EXERCISE REQUIREMENTS: Each entry below should be reproduced character for character.

.....

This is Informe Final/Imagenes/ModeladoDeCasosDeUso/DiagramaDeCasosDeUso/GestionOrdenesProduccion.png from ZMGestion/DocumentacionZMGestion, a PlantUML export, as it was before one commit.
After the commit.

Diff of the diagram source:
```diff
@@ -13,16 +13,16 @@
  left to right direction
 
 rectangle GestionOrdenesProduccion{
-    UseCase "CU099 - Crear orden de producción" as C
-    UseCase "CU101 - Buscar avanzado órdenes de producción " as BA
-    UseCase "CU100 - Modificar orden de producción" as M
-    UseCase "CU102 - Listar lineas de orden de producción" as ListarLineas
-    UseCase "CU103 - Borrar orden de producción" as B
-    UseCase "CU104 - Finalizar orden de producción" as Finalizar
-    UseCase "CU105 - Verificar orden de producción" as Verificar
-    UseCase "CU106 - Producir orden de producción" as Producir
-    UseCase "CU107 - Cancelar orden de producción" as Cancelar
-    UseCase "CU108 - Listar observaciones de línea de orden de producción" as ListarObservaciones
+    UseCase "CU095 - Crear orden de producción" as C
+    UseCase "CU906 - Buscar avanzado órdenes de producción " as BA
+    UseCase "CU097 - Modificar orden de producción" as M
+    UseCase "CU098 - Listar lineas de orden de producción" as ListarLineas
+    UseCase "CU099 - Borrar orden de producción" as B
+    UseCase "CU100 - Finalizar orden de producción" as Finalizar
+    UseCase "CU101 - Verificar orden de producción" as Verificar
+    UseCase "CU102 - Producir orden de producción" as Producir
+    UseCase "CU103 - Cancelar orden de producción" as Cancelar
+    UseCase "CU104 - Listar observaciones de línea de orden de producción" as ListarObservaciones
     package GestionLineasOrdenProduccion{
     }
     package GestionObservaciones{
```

.....

SOLUTION FOR THIS EXERCISE:
This is Informe Final/Imagenes/ModeladoDeCasosDeUso/DiagramaDeCasosDeUso/GestionOrdenesProduccion.png from ZMGestion/DocumentacionZMGestion, a PlantUML export, as it was before one commit.
After the commit.

Diff of the diagram source:
```diff
@@ -13,16 +13,16 @@
  left to right direction
 
 rectangle GestionOrdenesProduccion{
-    UseCase "CU099 - Crear orden de producción" as C
-    UseCase "CU101 - Buscar avanzado órdenes de producción " as BA
-    UseCase "CU100 - Modificar orden de producción" as M
-    UseCase "CU102 - Listar lineas de orden de producción" as ListarLineas
-    UseCase "CU103 - Borrar orden de producción" as B
-    UseCase "CU104 - Finalizar orden de producción" as Finalizar
-    UseCase "CU105 - Verificar orden de producción" as Verificar
-    UseCase "CU106 - Producir orden de producción" as Producir
-    UseCase "CU107 - Cancelar orden de producción" as Cancelar
-    UseCase "CU108 - Listar observaciones de línea de orden de producción" as ListarObservaciones
+    UseCase "CU095 - Crear orden de producción" as C
+    UseCase "CU906 - Buscar avanzado órdenes de producción " as BA
+    UseCase "CU097 - Modificar orden de producción" as M
+    UseCase "CU098 - Listar lineas de orden de producción" as ListarLineas
+    UseCase "CU099 - Borrar orden de producción" as B
+    UseCase "CU100 - Finalizar orden de producción" as Finalizar
+    UseCase "CU101 - Verificar orden de producción" as Verificar
+    UseCase "CU102 - Producir orden de producción" as Producir
+    UseCase "CU103 - Cancelar orden de producción" as Cancelar
+    UseCase "CU104 - Listar observaciones de línea de orden de producción" as ListarObservaciones
     package GestionLineasOrdenProduccion{
     }
     package GestionObservaciones{
```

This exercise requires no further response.